“Farmers are on the front lines of this potential chemical disaster,” said Iowa conventional corn and soybean farmer George Naylor. “Conventional farmers stand to lose crops while organic farmers will lose both crops and certification, resulting in an economic unraveling of already-stressed rural communities. I’m also very concerned about the further pollution of the air and water in my community.”
“USDA must stand up for those growing America’s food and put their interests, and the public’s, ahead of chemical companies’ profits,” added Margot McMillen, an organic farmer in Missouri. Hers is the message of farmers who are speaking on this issue today at a national telepress conference organized by the National Family Farm Coalition.

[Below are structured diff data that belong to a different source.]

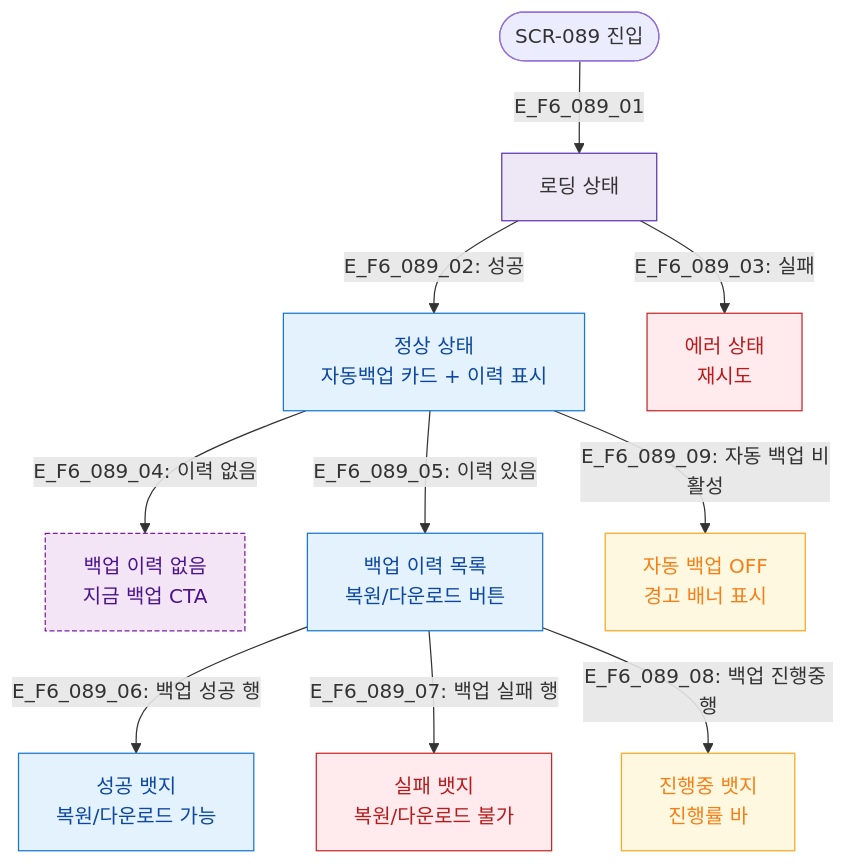
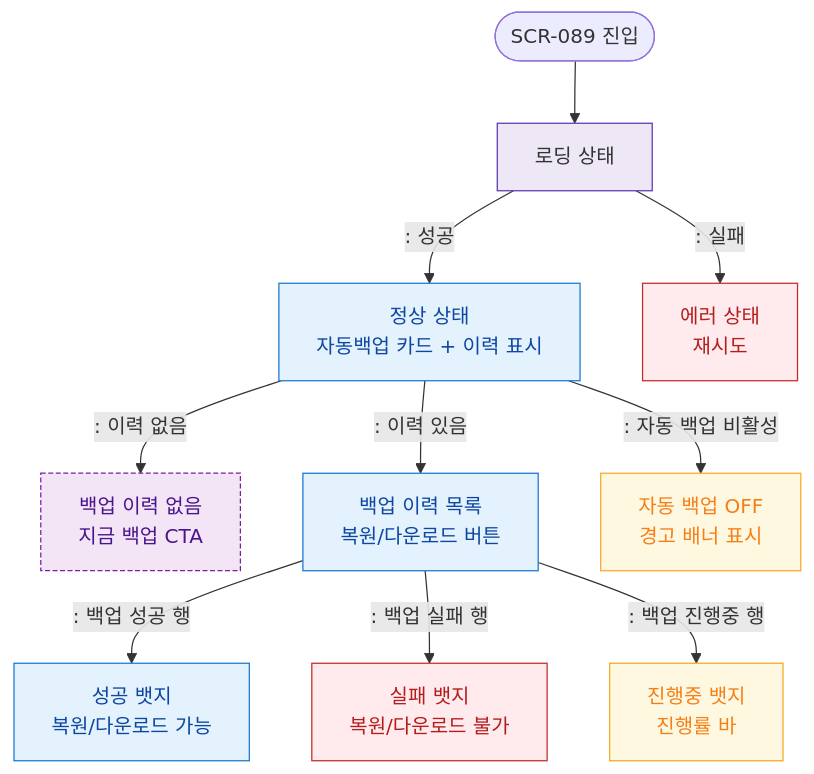
The diagram in docs/다이어그램/D09_설정관리/SCR-089_데이터백업복원/F6_상태별화면.md (dev-spogym/admin-pando), drawn with Mermaid before and after one commit. The commit also changed other lines of this file and 1660 other files, not shown here.

First line of the commit message:
다이어그램: 기획자/클라이언트 납품본으로 정리

````diff
--- a/docs/다이어그램/D09_설정관리/SCR-089_데이터백업복원/F6_상태별화면.md
+++ b/docs/다이어그램/D09_설정관리/SCR-089_데이터백업복원/F6_상태별화면.md
@@ -14,27 +12,27 @@
 ```mermaid
 flowchart TD
-    Entry([SCR-089 진입]) -->|E_F6_089_01| Loading[로딩 상태]
-    Loading -->|"E_F6_089_02: 성공"| Normal[정상 상태\n자동백업 카드 + 이력 표시]
-    Loading -->|"E_F6_089_03: 실패"| ErrorState[에러 상태\n재시도]
+    Entry([SCR-089 진입]) --> Loading[로딩 상태]
+    Loading -->|": 성공"|Normal[정상 상태\n자동백업 카드 + 이력 표시]
+    Loading -->|": 실패"|ErrorState[에러 상태\n재시도]
 
-    Normal -->|"E_F6_089_04: 이력 없음"| NoHistory[백업 이력 없음\n지금 백업 CTA]
-    Normal -->|"E_F6_089_05: 이력 있음"| HasHistory[백업 이력 목록\n복원/다운로드 버튼]
+    Normal -->|": 이력 없음"|NoHistory[백업 이력 없음\n지금 백업 CTA]
+    Normal -->|": 이력 있음"|HasHistory[백업 이력 목록\n복원/다운로드 버튼]
 
-    HasHistory -->|"E_F6_089_06: 백업 성공 행"| SuccessRow[성공 뱃지\n복원/다운로드 가능]
-    HasHistory -->|"E_F6_089_07: 백업 실패 행"| FailRow[실패 뱃지\n복원/다운로드 불가]
-    HasHistory -->|"E_F6_089_08: 백업 진행중 행"| InProgressRow[진행중 뱃지\n진행률 바]
+    HasHistory -->|": 백업 성공 행"|SuccessRow[성공 뱃지\n복원/다운로드 가능]
+    HasHistory -->|": 백업 실패 행"|FailRow[실패 뱃지\n복원/다운로드 불가]
+    HasHistory -->|": 백업 진행중 행"|InProgressRow[진행중 뱃지\n진행률 바]
 
-    Normal -->|"E_F6_089_09: 자동 백업 비활성"| AutoOff[자동 백업 OFF\n경고 배너 표시]
+    Normal -->|": 자동 백업 비활성"|AutoOff[자동 백업 OFF\n경고 배너 표시]
 
     classDef screen fill:#E3F2FD,stroke:#1976D2,color:#0D47A1
     classDef newFeature fill:#F3E5F5,stroke:#7B1FA2,color:#4A148C,stroke-dasharray:4 2
     classDef error fill:#FFEBEE,stroke:#C62828,color:#B71C1C
     classDef success fill:#E8F5E9,stroke:#2E7D32,color:#1B5E20
     classDef warning fill:#FFF8E1,stroke:#F9A825,color:#F57F17
     classDef system fill:#EDE7F6,stroke:#5E35B2
     class Normal,HasHistory,SuccessRow screen
     class NoHistory newFeature
     class ErrorState,FailRow error
     class Loading system
     class InProgressRow,AutoOff warning
 ```
````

Dow’s 2,4-D resistant corn is a clear indication that first-generation GE, herbicide-resistant crops—specifically Monsanto’s Roundup Ready (RR) varieties—are rapidly failing. RR crops, which comprise 84 percent of world biotech plantings, have triggered massive use of glyphosate (Roundup’s active ingredient) and an epidemic of glyphosate-resistant “superweeds.”
Though Dow claims 2,4-D crops are the solution to weed resistance a recent peer-reviewed study published in the prestigious journal Bioscience concludes that these new GE crops will pour oil on the fire. The study, entitled “Navigating a Critical Juncture for Sustainable Weed Management,” suggests new GE crops will trigger an outbreak of still more intractable weeds resistant to both glyphosate and 2,4-D.
2,4-D drift and runoff also pose serious risk for environmental harm. The U.S. Environmental Protection Agency (EPA) and the National Marine Fisheries Service have found that 2,4-D is likely having adverse impacts on several endangered species, including the California red-legged frog, the Alameda whipsnake, and Pacific salmon, via impacts on their habitats and prey.
“EPA recently denied our petition to ban or control 2,4-D, putting their head in the sand instead of protecting people and plants,” said Mae Wu, a health attorney at the Natural Resources Defense Council (NRDC). “If USDA now grants Dow’s application, farmers, gardeners, wildlife, and kids will all face even greater exposure to this toxic herbicide.”
If approved, the Center for Food Safety has vowed to challenge USDA’s decision in court, as this novel GE crop provides no public benefit and will only cause serious harm to human health, the environment, and threaten American farms.
The groups submitting public comments to USDA include the Center for Food Safety, Pesticide Action Network, Food & Water Watch, Food Democracy Now, the National Family Farm Coalition, Organic Farming Research Foundation, the Organic Consumers Association, SumOfUs.org, and the Natural Resources Defense Council.